AIM OF THE EXERCISE: Every line of the data is to be reproduced exactly.

RECORDS FOR THE EXERCISE:
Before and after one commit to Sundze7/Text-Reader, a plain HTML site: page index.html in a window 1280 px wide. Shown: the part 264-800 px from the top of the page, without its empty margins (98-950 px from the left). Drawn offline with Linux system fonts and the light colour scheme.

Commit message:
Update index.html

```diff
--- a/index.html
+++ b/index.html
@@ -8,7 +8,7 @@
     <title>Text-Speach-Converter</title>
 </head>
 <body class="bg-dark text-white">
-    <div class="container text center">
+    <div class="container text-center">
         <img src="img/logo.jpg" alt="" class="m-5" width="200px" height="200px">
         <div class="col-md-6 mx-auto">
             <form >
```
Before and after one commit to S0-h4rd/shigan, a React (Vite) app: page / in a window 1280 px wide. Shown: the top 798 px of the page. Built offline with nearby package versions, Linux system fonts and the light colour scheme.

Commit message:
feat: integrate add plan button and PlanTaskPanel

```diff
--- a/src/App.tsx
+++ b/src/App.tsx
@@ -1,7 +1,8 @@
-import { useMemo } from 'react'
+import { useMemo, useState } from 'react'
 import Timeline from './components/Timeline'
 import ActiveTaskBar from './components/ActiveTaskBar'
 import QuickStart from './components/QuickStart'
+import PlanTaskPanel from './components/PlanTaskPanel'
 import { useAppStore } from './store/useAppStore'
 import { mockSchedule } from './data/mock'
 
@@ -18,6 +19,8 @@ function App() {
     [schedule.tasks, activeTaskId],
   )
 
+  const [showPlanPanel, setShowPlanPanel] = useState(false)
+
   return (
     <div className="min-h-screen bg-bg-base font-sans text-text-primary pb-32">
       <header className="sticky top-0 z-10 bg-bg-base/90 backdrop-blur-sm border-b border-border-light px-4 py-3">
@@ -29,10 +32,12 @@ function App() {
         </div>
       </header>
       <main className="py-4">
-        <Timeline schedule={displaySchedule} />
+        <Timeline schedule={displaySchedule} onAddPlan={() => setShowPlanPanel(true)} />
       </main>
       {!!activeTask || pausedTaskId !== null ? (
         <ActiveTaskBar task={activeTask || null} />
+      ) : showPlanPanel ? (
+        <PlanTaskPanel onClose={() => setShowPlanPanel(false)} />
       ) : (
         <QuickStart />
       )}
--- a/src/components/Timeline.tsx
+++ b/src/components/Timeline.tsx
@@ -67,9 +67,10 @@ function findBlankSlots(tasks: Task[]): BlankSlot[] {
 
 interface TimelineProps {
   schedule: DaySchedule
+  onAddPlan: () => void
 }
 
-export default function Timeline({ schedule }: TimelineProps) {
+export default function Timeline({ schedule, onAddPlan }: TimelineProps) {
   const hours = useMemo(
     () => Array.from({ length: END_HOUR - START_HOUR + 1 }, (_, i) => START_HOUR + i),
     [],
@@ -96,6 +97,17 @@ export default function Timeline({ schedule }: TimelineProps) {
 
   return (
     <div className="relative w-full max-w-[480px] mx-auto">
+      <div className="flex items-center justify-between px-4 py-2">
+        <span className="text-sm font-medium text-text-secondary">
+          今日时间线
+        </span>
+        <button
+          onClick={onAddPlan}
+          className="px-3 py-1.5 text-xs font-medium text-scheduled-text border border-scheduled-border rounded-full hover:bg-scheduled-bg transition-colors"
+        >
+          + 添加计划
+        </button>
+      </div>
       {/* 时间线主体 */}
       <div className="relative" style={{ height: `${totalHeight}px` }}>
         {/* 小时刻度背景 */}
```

OUTPUT:
Before and after one commit to Sundze7/Text-Reader, a plain HTML site: page index.html in a window 1280 px wide. Shown: the part 264-800 px from the top of the page, without its empty margins (98-950 px from the left). Drawn offline with Linux system fonts and the light colour scheme.

Commit message:
Update index.html

```diff
--- a/index.html
+++ b/index.html
@@ -8,7 +8,7 @@
     <title>Text-Speach-Converter</title>
 </head>
 <body class="bg-dark text-white">
-    <div class="container text center">
+    <div class="container text-center">
         <img src="img/logo.jpg" alt="" class="m-5" width="200px" height="200px">
         <div class="col-md-6 mx-auto">
             <form >
```
Before and after one commit to S0-h4rd/shigan, a React (Vite) app: page / in a window 1280 px wide. Shown: the top 798 px of the page. Built offline with nearby package versions, Linux system fonts and the light colour scheme.

Commit message:
feat: integrate add plan button and PlanTaskPanel

```diff
--- a/src/App.tsx
+++ b/src/App.tsx
@@ -1,7 +1,8 @@
-import { useMemo } from 'react'
+import { useMemo, useState } from 'react'
 import Timeline from './components/Timeline'
 import ActiveTaskBar from './components/ActiveTaskBar'
 import QuickStart from './components/QuickStart'
+import PlanTaskPanel from './components/PlanTaskPanel'
 import { useAppStore } from './store/useAppStore'
 import { mockSchedule } from './data/mock'
 
@@ -18,6 +19,8 @@ function App() {
     [schedule.tasks, activeTaskId],
   )
 
+  const [showPlanPanel, setShowPlanPanel] = useState(false)
+
   return (
     <div className="min-h-screen bg-bg-base font-sans text-text-primary pb-32">
       <header className="sticky top-0 z-10 bg-bg-base/90 backdrop-blur-sm border-b border-border-light px-4 py-3">
@@ -29,10 +32,12 @@ function App() {
         </div>
       </header>
       <main className="py-4">
-        <Timeline schedule={displaySchedule} />
+        <Timeline schedule={displaySchedule} onAddPlan={() => setShowPlanPanel(true)} />
       </main>
       {!!activeTask || pausedTaskId !== null ? (
         <ActiveTaskBar task={activeTask || null} />
+      ) : showPlanPanel ? (
+        <PlanTaskPanel onClose={() => setShowPlanPanel(false)} />
       ) : (
         <QuickStart />
       )}
--- a/src/components/Timeline.tsx
+++ b/src/components/Timeline.tsx
@@ -67,9 +67,10 @@ function findBlankSlots(tasks: Task[]): BlankSlot[] {
 
 interface TimelineProps {
   schedule: DaySchedule
+  onAddPlan: () => void
 }
 
-export default function Timeline({ schedule }: TimelineProps) {
+export default function Timeline({ schedule, onAddPlan }: TimelineProps) {
   const hours = useMemo(
     () => Array.from({ length: END_HOUR - START_HOUR + 1 }, (_, i) => START_HOUR + i),
     [],
@@ -96,6 +97,17 @@ export default function Timeline({ schedule }: TimelineProps) {
 
   return (
     <div className="relative w-full max-w-[480px] mx-auto">
+      <div className="flex items-center justify-between px-4 py-2">
+        <span className="text-sm font-medium text-text-secondary">
+          今日时间线
+        </span>
+        <button
+          onClick={onAddPlan}
+          className="px-3 py-1.5 text-xs font-medium text-scheduled-text border border-scheduled-border rounded-full hover:bg-scheduled-bg transition-colors"
+        >
+          + 添加计划
+        </button>
+      </div>
       {/* 时间线主体 */}
       <div className="relative" style={{ height: `${totalHeight}px` }}>
         {/* 小时刻度背景 */}
```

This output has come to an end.